What’s brilliant is that this film knows how silly it wants to be, and that gives it a real confidence in the delivery of the insane brand of humour. It might not be everyone’s cup of tea, but I guarantee that so many kids will love every second of it, and even adults can have a huge amount of fun too if they approach with the right attitude. Don’t expect this to be a Pixar classic, because that’s not what it’s trying to be. If you’re prepared to sit back and be hit with a barrage of utterly hilarious madness, then this film will be a massively entertaining watch.
That brand of ridiculous comedy is by far the film’s best feature, and it keeps it consistently entertaining and funny for the best part of an hour. There is a brief moment where it feels a little exhaustive, but that’s fortunately when everything takes a different direction.
Still retaining good humour, the final third of Storks is actually quite an emotional one.

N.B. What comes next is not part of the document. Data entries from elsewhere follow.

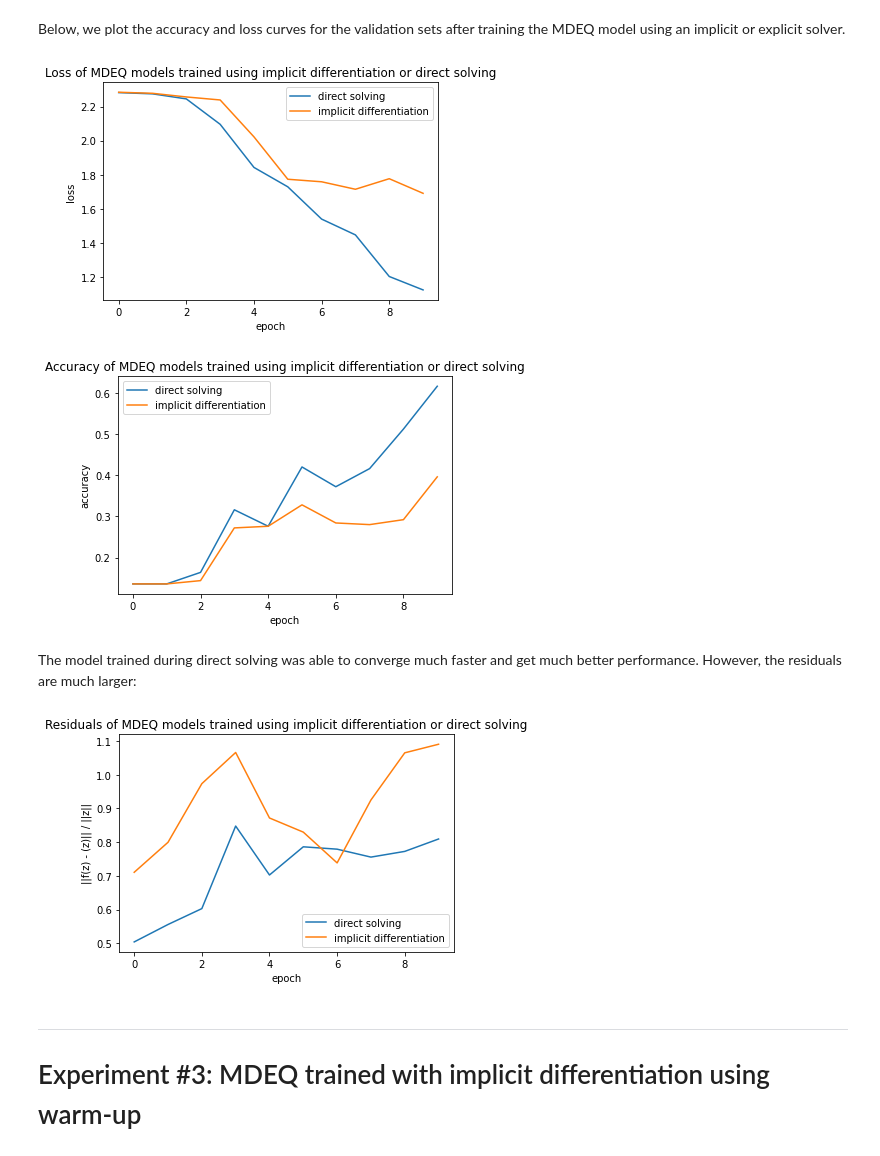
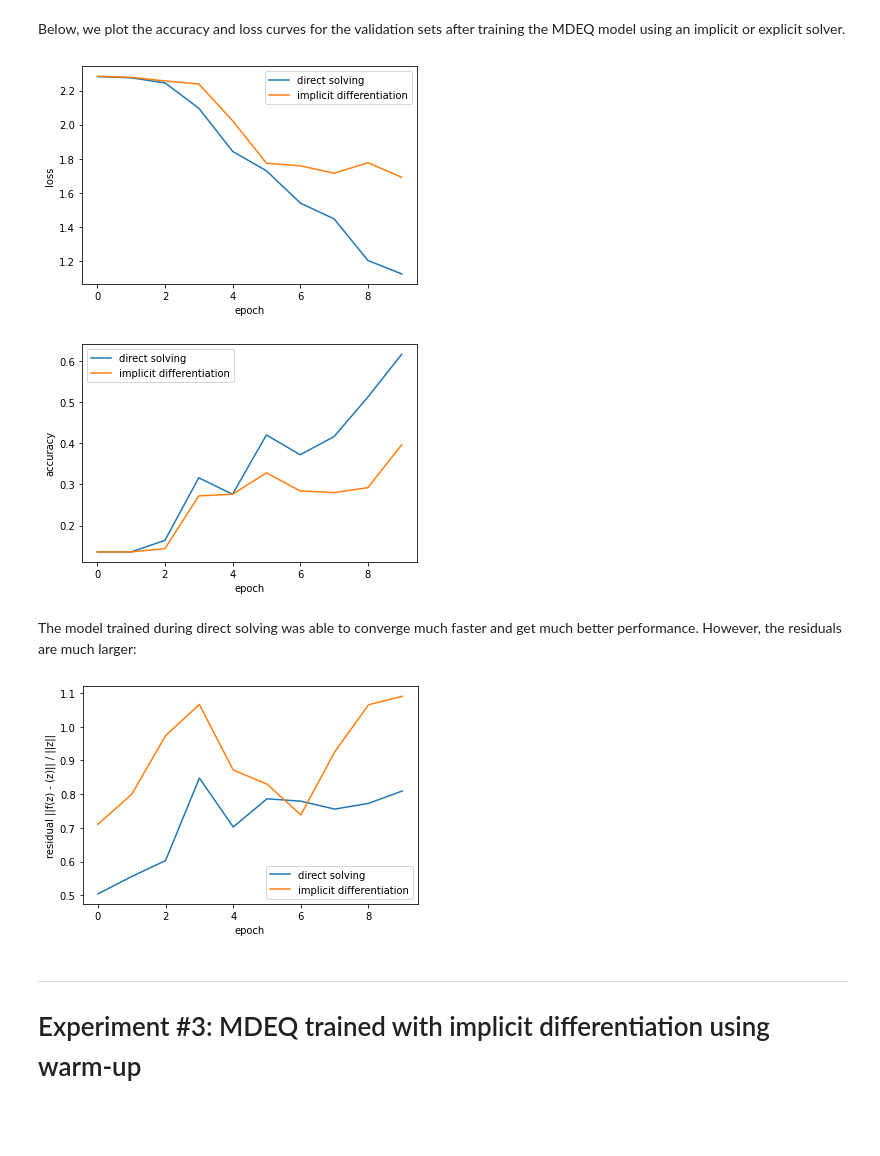
Before and after one commit to adamoyoung/deq-colab, a Jupyter notebook: deq-colab.ipynb, the cells around one changed output. Saved outputs shown, nothing was run; the diff lists cells and outputs as text; code cells hidden in the pictures; blank space fills up the shorter version.

```diff
--- a/deq-colab.ipynb
+++ b/deq-colab.ipynb
@@ -1066,26 +1063,25 @@ TRAINING MODE:::non_implicit
 # %% [markdown]
 Below, we plot the accuracy and loss curves for the validation sets after training the MDEQ model using an implicit or explicit solver.
 # %%
-#@title Loss curves of MDEQ models trained using implicit differentiation or direct solving
+#@title Validation loss curves of MDEQ models trained using implicit differentiation vs direct solving
 # importing package
 
 # create data
 val_loss_ds = ds_results['val_loss_vals']
 val_loss_broyden = broyden_results['val_loss_vals']
 epochs = np.arange(len(val_loss_broyden))
 
 # plot lines
 plt.plot(epochs, val_loss_ds, label = "direct solving")
 plt.plot(epochs, val_loss_broyden, label = "implicit differentiation")
 plt.xlabel("epoch")
 plt.ylabel("loss")
-plt.title("Loss of MDEQ models trained using implicit differentiation or direct solving")
 plt.legend()
 plt.show()
 # %% [output]
-[figure, old version]
+[figure, new version]
 # %%
-#@title Accuracy curves of MDEQ models trained using implicit differentiation or direct solving
+#@title Validation accuracy curves of MDEQ models trained using implicit differentiation vs direct solving
 
 # create data
 val_acc_ds = ds_results['val_acc_vals']
@@ -1097,15 +1093,14 @@ plt.plot(epochs, val_acc_ds, label = "direct solving")
 plt.plot(epochs, val_acc_broyden, label = "implicit differentiation")
 plt.xlabel("epoch")
 plt.ylabel("accuracy")
-plt.title("Accuracy of MDEQ models trained using implicit differentiation or direct solving")
 plt.legend()
 plt.show()
 # %% [output]
-[figure, old version]
+[figure, new version]
 # %% [markdown]
 The model trained during direct solving was able to converge much faster and get much better performance. However, the residuals are much larger:
 # %%
-#@title Residual curves of MDEQ models trained using explicit or implicit differentiation
+#@title Validation residual curves of MDEQ models trained using explicit vs implicit differentiation
 
 # create data
 val_res_ds = ds_results['val_res_vals']
@@ -1115,12 +1110,11 @@ val_res_broyden = broyden_results['val_res_vals']
 plt.plot(epochs, val_res_ds, label = "direct solving")
 plt.plot(epochs, val_res_broyden, label = "implicit differentiation")
 plt.xlabel("epoch")
-plt.ylabel("||f(z) - (z)|| / ||z||")
-plt.title("Residuals of MDEQ models trained using implicit differentiation or direct solving")
+plt.ylabel("residual ||f(z) - (z)|| / ||z||")
 plt.legend()
 plt.show()
 # %% [output]
-[figure, old version]
+[figure, new version]
 # %% [markdown]
 ------------------------------------------------------------------
 # Experiment #3: MDEQ trained with implicit differentiation using warm-up
```
Also changed, not shown: parts of 5 cells of this notebook.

It’s not necessarily a tearjerker, however the final act’s heavy emphasis on family values and unity is exceptionally heartwarming to watch, and added an impressive level of depth to the characters and story as the film comes to a close, making it an even more wonderful watch beyond the hilarious comedy.
Finally, I want to quickly talk about the performances. Andy Samberg and Katie Crown are simply fantastic in the central roles, with excellent chemistry throughout, and fantastic comedic prowess at every moment. Along with the leads, the likes of Kelsey Grammer and Stephen Kramer Glickman provide some hugely entertaining voice performances for supporting characters, giving the film even more vibrancy and energy wherever you look.
Overall, I thought Storks was an absolutely brilliant film. Principally a hilarious and utterly insane family comedy, featuring bewildering humour, crazy animation and hilarious voice performances, it adds another level of delight in its final act with a heartfelt and happy climax, so that’s why I’m giving it an 8.3.